(Items from a data source)
##########

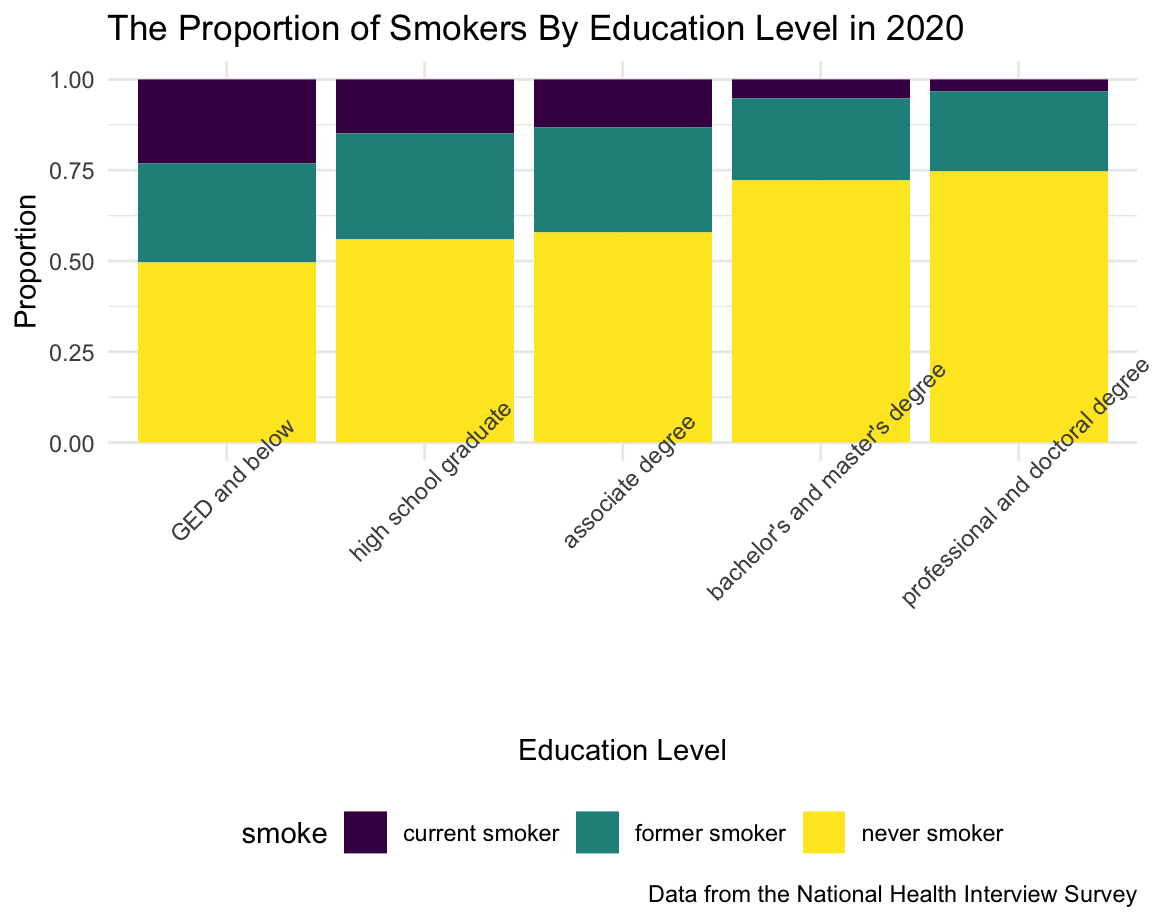
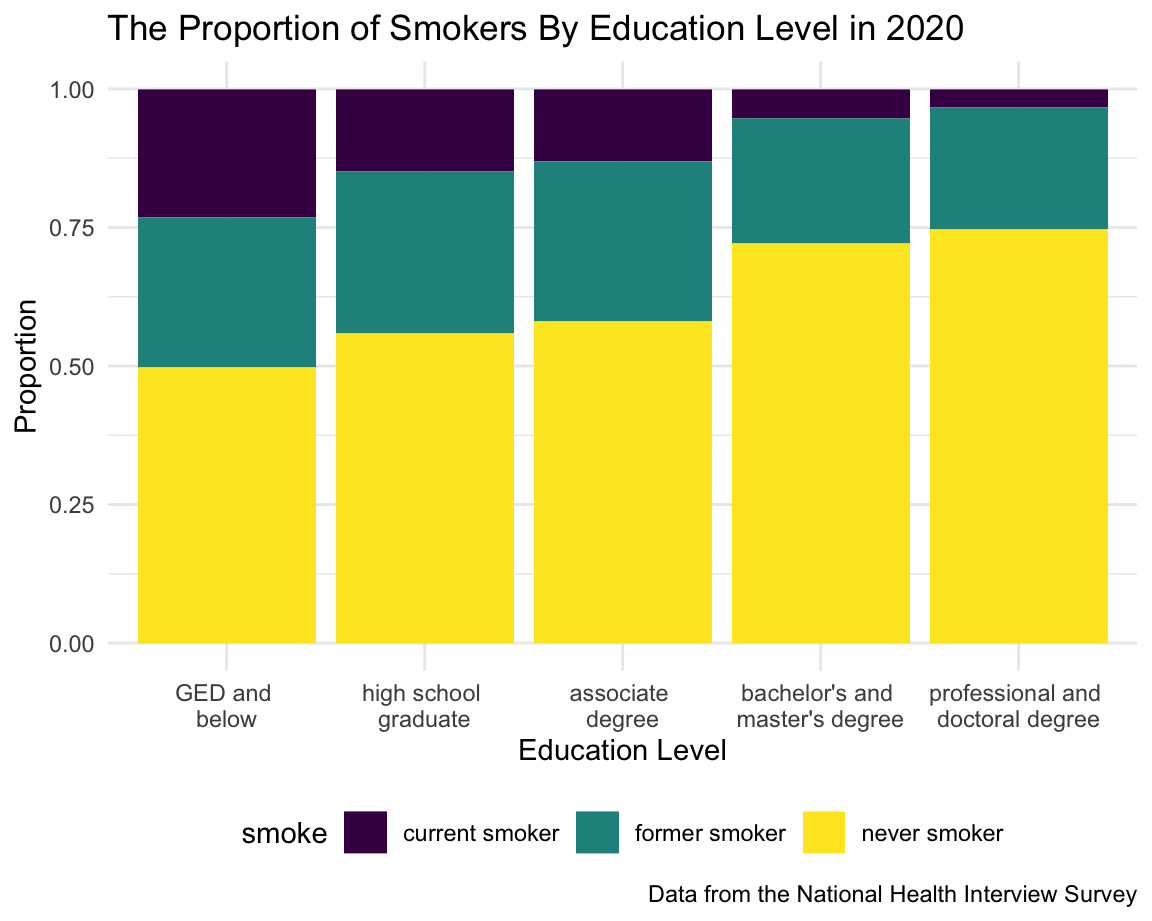
change label angle

diff --git a/smoking_and_covid19.html b/smoking_and_covid19.html
@@ -493,7 +493,7 @@ education_df %&gt;%
     y = &quot;Proportion&quot;,
     caption = &quot;Data from the National Health Interview Survey&quot;
   ) +
-  theme(axis.text.x = element_text(angle = 45))</code></pre>
+  scale_x_discrete(labels = c(&quot;GED and \nbelow&quot;, &quot;high school \ngraduate&quot;, &quot;associate \ndegree&quot;, &quot;bachelor&#39;s and \nmaster&#39;s degree&quot;, &quot;professional and \ndoctoral degree&quot;))</code></pre>
 <p><img src="smoking_and_covid19_files/figure-html/smoker_by_education-1.png" width="90%" /></p>
 </div>
 <div id="race" class="section level2">
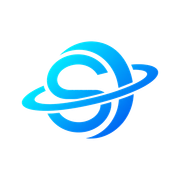
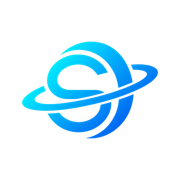
Updated website design

diff --git a/components/layout/navbar.tsx b/components/layout/navbar.tsx
@@ -20,7 +20,7 @@ import { Container } from "@/components/layout/container";
 import { ThemeToggle } from "@/components/layout/theme-toggle";
 import { Button, buttonVariants } from "@/components/ui/button";
 import { mainNavItems, siteConfig } from "@/constants/site";
-import { useScrollPosition } from "@/hooks";
+import { useScrollPosition, useMediaQuery } from "@/hooks";
 import { cn } from "@/lib/utils";
 
 import { ThemeLogo } from "@/components/layout/theme-logo";
@@ -28,6 +28,7 @@ import { ThemeLogo } from "@/components/layout/theme-logo";
 export function Navbar() {
   const pathname = usePathname();
   const scrolled = useScrollPosition();
+  const isDesktop = useMediaQuery("(min-width: 980px)");
 
   return (
     <header
@@ -35,7 +36,9 @@ export function Navbar() {
         "sticky top-0 z-50 w-full border-b transition-colors duration-200",
         scrolled
           ? "border-border bg-background/80 backdrop-blur-md"
-          : "border-transparent bg-background/60 backdrop-blur-md md:bg-transparent md:backdrop-blur-none"
+          : isDesktop
+            ? "border-transparent"
+            : "border-transparent bg-background/60 backdrop-blur-md"
       )}
     >
       <UtilityBar />
@@ -46,21 +49,23 @@ export function Navbar() {
             <ThemeLogo />
           </Link>
 
-          <DesktopNav pathname={pathname} />
+          {isDesktop && <DesktopNav pathname={pathname} />}
 
           <div className="flex shrink-0 items-center gap-2 md:gap-3">
             <ThemeToggle />
-            <Link
-              href="/contact"
-              className={cn(
-                buttonVariants({ size: "default" }),
-                "hidden rounded-full px-4 md:inline-flex"
-              )}
-            >
-              Contact Us
-              <ArrowRight className="size-3.5" aria-hidden="true" />
-            </Link>
-            <MobileNav pathname={pathname} />
+            {isDesktop && (
+              <Link
+                href="/contact"
+                className={cn(
+                  buttonVariants({ size: "default" }),
+                  "rounded-full px-4"
+                )}
+              >
+                Contact Us
+                <ArrowRight className="size-3.5" aria-hidden="true" />
+              </Link>
+            )}
+            {!isDesktop && <MobileNav pathname={pathname} />}
           </div>
         </div>
       </Container>
@@ -130,10 +135,10 @@ function DesktopNav({ pathname }: { pathname: string }) {
 
   return (
     <NavigationMenu.Root
-      className="hidden min-w-0 flex-1 md:flex md:justify-center"
+      className="flex min-w-0 flex-1 justify-center"
       aria-label="Main"
     >
-      <NavigationMenu.List className="relative flex items-center gap-6">
+      <NavigationMenu.List className="relative flex items-center gap-2 xl:gap-6">
         {items.map((item) => {
           if (!item.columns) {
             const isActive = pathname === item.href;
@@ -232,7 +237,7 @@ function MobileNav({ pathname }: { pathname: string }) {
           <Button
             variant="ghost"
             size="icon"
-            className="md:hidden"
+            className=""
             aria-label="Open menu"
           >
             <Menu aria-hidden="true" />

diff --git a/hooks/use-media-query.ts b/hooks/use-media-query.ts
@@ -1,0 +1,22 @@
+"use client";
+
+import { useEffect, useState } from "react";
+
+/**
+ * Returns `true` when the viewport matches the given media query string.
+ * Defaults to `false` on the server / first render to avoid hydration mismatches.
+ */
+export function useMediaQuery(query: string): boolean {
+  const [matches, setMatches] = useState(false);
+
+  useEffect(() => {
+    const mql = window.matchMedia(query);
+    setMatches(mql.matches);
+
+    const handler = (e: MediaQueryListEvent) => setMatches(e.matches);
+    mql.addEventListener("change", handler);
+    return () => mql.removeEventListener("change", handler);
+  }, [query]);
+
+  return matches;
+}

diff --git a/components/layout/theme-logo.tsx b/components/layout/theme-logo.tsx
@@ -11,15 +11,15 @@ import { siteConfig } from "@/constants/site";
 // browser's CSS `aspect-ratio: auto` resolves differently before vs. after
 // the image loads, which is what trips next/image's "width or height
 // modified, but not the other" warning.
-const DARK_LOGO = { src: "/images/blacklogo.png", width: 144, height: 56 };
-const LIGHT_LOGO = { src: "/images/whitelogo.png", width: 123, height: 56 };
+const DARK_LOGO = { src: "/images/blacklogo.png", width: 240, height: 64 };
+const LIGHT_LOGO = { src: "/images/whitelogo.png", width: 240, height: 64 };
 
 export function ThemeLogo() {
   const { resolvedTheme } = useTheme();
   const mounted = useHasMounted();
 
   if (!mounted) {
-    return <div className="h-10 w-[140px]" />;
+    return <div className="h-[56px] w-[210px] xl:h-[64px] xl:w-[240px]" />;
   }
 
   const isDark = resolvedTheme === "dark";
@@ -32,7 +32,7 @@ export function ThemeLogo() {
       width={logo.width}
       height={logo.height}
       priority
-      className="h-10 w-auto object-contain"
+      className="h-[56px] w-auto object-contain xl:h-[64px]"
     />
   );
 }

diff --git a/lib/metadata.ts b/lib/metadata.ts
@@ -40,6 +40,11 @@ export function constructMetadata({
       title: pageTitle,
       description,
     },
+    icons: {
+      icon: "/icon.png",
+      shortcut: "/favicon.ico",
+      apple: "/apple-icon.png",
+    },
     robots: noIndex
       ? { index: false, follow: false }
       : { index: true, follow: true },

diff --git a/components/layout/footer.tsx b/components/layout/footer.tsx
@@ -6,7 +6,7 @@ import { ThemeLogo } from "@/components/layout/theme-logo";
 import { footerLinkGroups, siteConfig, socialLinks } from "@/constants/site";
 
 export function Footer() {
-  const year = new Date().getFullYear();
+  const year = 2022;
 
   return (
     <footer className="w-full border-t border-border">

diff --git a/constants/site.ts b/constants/site.ts
@@ -16,7 +16,7 @@ export const siteConfig = {
     "Supereva Technology is an AI, product development, and data engineering company building AI-first software products and platforms.",
   keywords: ["Supereva", "AI software", "AI-first company", "product engineering"],
   contactEmail: "[email redacted]",
-  contactPhone: "[phone redacted]",
+  contactPhone: "[phone redacted]",
   links: {
     twitter: "https://twitter.com/supereva",
     github: "https://github.com/supereva",

diff --git a/hooks/index.ts b/hooks/index.ts
@@ -1,2 +1,3 @@
 export { useHasMounted } from "./use-has-mounted";
+export { useMediaQuery } from "./use-media-query";
 export { useScrollPosition } from "./use-scroll-position";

##########

■ **Exercise requirements**:
A faithful, word-for-word version of the records above is needed, with no images in it.

■ **The answer**:
change label angle

diff --git a/smoking_and_covid19.html b/smoking_and_covid19.html
@@ -493,7 +493,7 @@ education_df %&gt;%
     y = &quot;Proportion&quot;,
     caption = &quot;Data from the National Health Interview Survey&quot;
   ) +
-  theme(axis.text.x = element_text(angle = 45))</code></pre>
+  scale_x_discrete(labels = c(&quot;GED and \nbelow&quot;, &quot;high school \ngraduate&quot;, &quot;associate \ndegree&quot;, &quot;bachelor&#39;s and \nmaster&#39;s degree&quot;, &quot;professional and \ndoctoral degree&quot;))</code></pre>
 <p><img src="smoking_and_covid19_files/figure-html/smoker_by_education-1.png" width="90%" /></p>
 </div>
 <div id="race" class="section level2">
Updated website design

diff --git a/components/layout/navbar.tsx b/components/layout/navbar.tsx
@@ -20,7 +20,7 @@ import { Container } from "@/components/layout/container";
 import { ThemeToggle } from "@/components/layout/theme-toggle";
 import { Button, buttonVariants } from "@/components/ui/button";
 import { mainNavItems, siteConfig } from "@/constants/site";
-import { useScrollPosition } from "@/hooks";
+import { useScrollPosition, useMediaQuery } from "@/hooks";
 import { cn } from "@/lib/utils";
 
 import { ThemeLogo } from "@/components/layout/theme-logo";
@@ -28,6 +28,7 @@ import { ThemeLogo } from "@/components/layout/theme-logo";
 export function Navbar() {
   const pathname = usePathname();
   const scrolled = useScrollPosition();
+  const isDesktop = useMediaQuery("(min-width: 980px)");
 
   return (
     <header
@@ -35,7 +36,9 @@ export function Navbar() {
         "sticky top-0 z-50 w-full border-b transition-colors duration-200",
         scrolled
           ? "border-border bg-background/80 backdrop-blur-md"
-          : "border-transparent bg-background/60 backdrop-blur-md md:bg-transparent md:backdrop-blur-none"
+          : isDesktop
+            ? "border-transparent"
+            : "border-transparent bg-background/60 backdrop-blur-md"
       )}
     >
       <UtilityBar />
@@ -46,21 +49,23 @@ export function Navbar() {
             <ThemeLogo />
           </Link>
 
-          <DesktopNav pathname={pathname} />
+          {isDesktop && <DesktopNav pathname={pathname} />}
 
           <div className="flex shrink-0 items-center gap-2 md:gap-3">
             <ThemeToggle />
-            <Link
-              href="/contact"
-              className={cn(
-                buttonVariants({ size: "default" }),
-                "hidden rounded-full px-4 md:inline-flex"
-              )}
-            >
-              Contact Us
-              <ArrowRight className="size-3.5" aria-hidden="true" />
-            </Link>
-            <MobileNav pathname={pathname} />
+            {isDesktop && (
+              <Link
+                href="/contact"
+                className={cn(
+                  buttonVariants({ size: "default" }),
+                  "rounded-full px-4"
+                )}
+              >
+                Contact Us
+                <ArrowRight className="size-3.5" aria-hidden="true" />
+              </Link>
+            )}
+            {!isDesktop && <MobileNav pathname={pathname} />}
           </div>
         </div>
       </Container>
@@ -130,10 +135,10 @@ function DesktopNav({ pathname }: { pathname: string }) {
 
   return (
     <NavigationMenu.Root
-      className="hidden min-w-0 flex-1 md:flex md:justify-center"
+      className="flex min-w-0 flex-1 justify-center"
       aria-label="Main"
     >
-      <NavigationMenu.List className="relative flex items-center gap-6">
+      <NavigationMenu.List className="relative flex items-center gap-2 xl:gap-6">
         {items.map((item) => {
           if (!item.columns) {
             const isActive = pathname === item.href;
@@ -232,7 +237,7 @@ function MobileNav({ pathname }: { pathname: string }) {
           <Button
             variant="ghost"
             size="icon"
-            className="md:hidden"
+            className=""
             aria-label="Open menu"
           >
             <Menu aria-hidden="true" />

diff --git a/hooks/use-media-query.ts b/hooks/use-media-query.ts
@@ -1,0 +1,22 @@
+"use client";
+
+import { useEffect, useState } from "react";
+
+/**
+ * Returns `true` when the viewport matches the given media query string.
+ * Defaults to `false` on the server / first render to avoid hydration mismatches.
+ */
+export function useMediaQuery(query: string): boolean {
+  const [matches, setMatches] = useState(false);
+
+  useEffect(() => {
+    const mql = window.matchMedia(query);
+    setMatches(mql.matches);
+
+    const handler = (e: MediaQueryListEvent) => setMatches(e.matches);
+    mql.addEventListener("change", handler);
+    return () => mql.removeEventListener("change", handler);
+  }, [query]);
+
+  return matches;
+}

diff --git a/components/layout/theme-logo.tsx b/components/layout/theme-logo.tsx
@@ -11,15 +11,15 @@ import { siteConfig } from "@/constants/site";
 // browser's CSS `aspect-ratio: auto` resolves differently before vs. after
 // the image loads, which is what trips next/image's "width or height
 // modified, but not the other" warning.
-const DARK_LOGO = { src: "/images/blacklogo.png", width: 144, height: 56 };
-const LIGHT_LOGO = { src: "/images/whitelogo.png", width: 123, height: 56 };
+const DARK_LOGO = { src: "/images/blacklogo.png", width: 240, height: 64 };
+const LIGHT_LOGO = { src: "/images/whitelogo.png", width: 240, height: 64 };
 
 export function ThemeLogo() {
   const { resolvedTheme } = useTheme();
   const mounted = useHasMounted();
 
   if (!mounted) {
-    return <div className="h-10 w-[140px]" />;
+    return <div className="h-[56px] w-[210px] xl:h-[64px] xl:w-[240px]" />;
   }
 
   const isDark = resolvedTheme === "dark";
@@ -32,7 +32,7 @@ export function ThemeLogo() {
       width={logo.width}
       height={logo.height}
       priority
-      className="h-10 w-auto object-contain"
+      className="h-[56px] w-auto object-contain xl:h-[64px]"
     />
   );
 }

diff --git a/lib/metadata.ts b/lib/metadata.ts
@@ -40,6 +40,11 @@ export function constructMetadata({
       title: pageTitle,
       description,
     },
+    icons: {
+      icon: "/icon.png",
+      shortcut: "/favicon.ico",
+      apple: "/apple-icon.png",
+    },
     robots: noIndex
       ? { index: false, follow: false }
       : { index: true, follow: true },

diff --git a/components/layout/footer.tsx b/components/layout/footer.tsx
@@ -6,7 +6,7 @@ import { ThemeLogo } from "@/components/layout/theme-logo";
 import { footerLinkGroups, siteConfig, socialLinks } from "@/constants/site";
 
 export function Footer() {
-  const year = new Date().getFullYear();
+  const year = 2022;
 
   return (
     <footer className="w-full border-t border-border">

diff --git a/constants/site.ts b/constants/site.ts
@@ -16,7 +16,7 @@ export const siteConfig = {
     "Supereva Technology is an AI, product development, and data engineering company building AI-first software products and platforms.",
   keywords: ["Supereva", "AI software", "AI-first company", "product engineering"],
   contactEmail: "[email redacted]",
-  contactPhone: "[phone redacted]",
+  contactPhone: "[phone redacted]",
   links: {
     twitter: "https://twitter.com/supereva",
     github: "https://github.com/supereva",

diff --git a/hooks/index.ts b/hooks/index.ts
@@ -1,2 +1,3 @@
 export { useHasMounted } from "./use-has-mounted";
+export { useMediaQuery } from "./use-media-query";
 export { useScrollPosition } from "./use-scroll-position";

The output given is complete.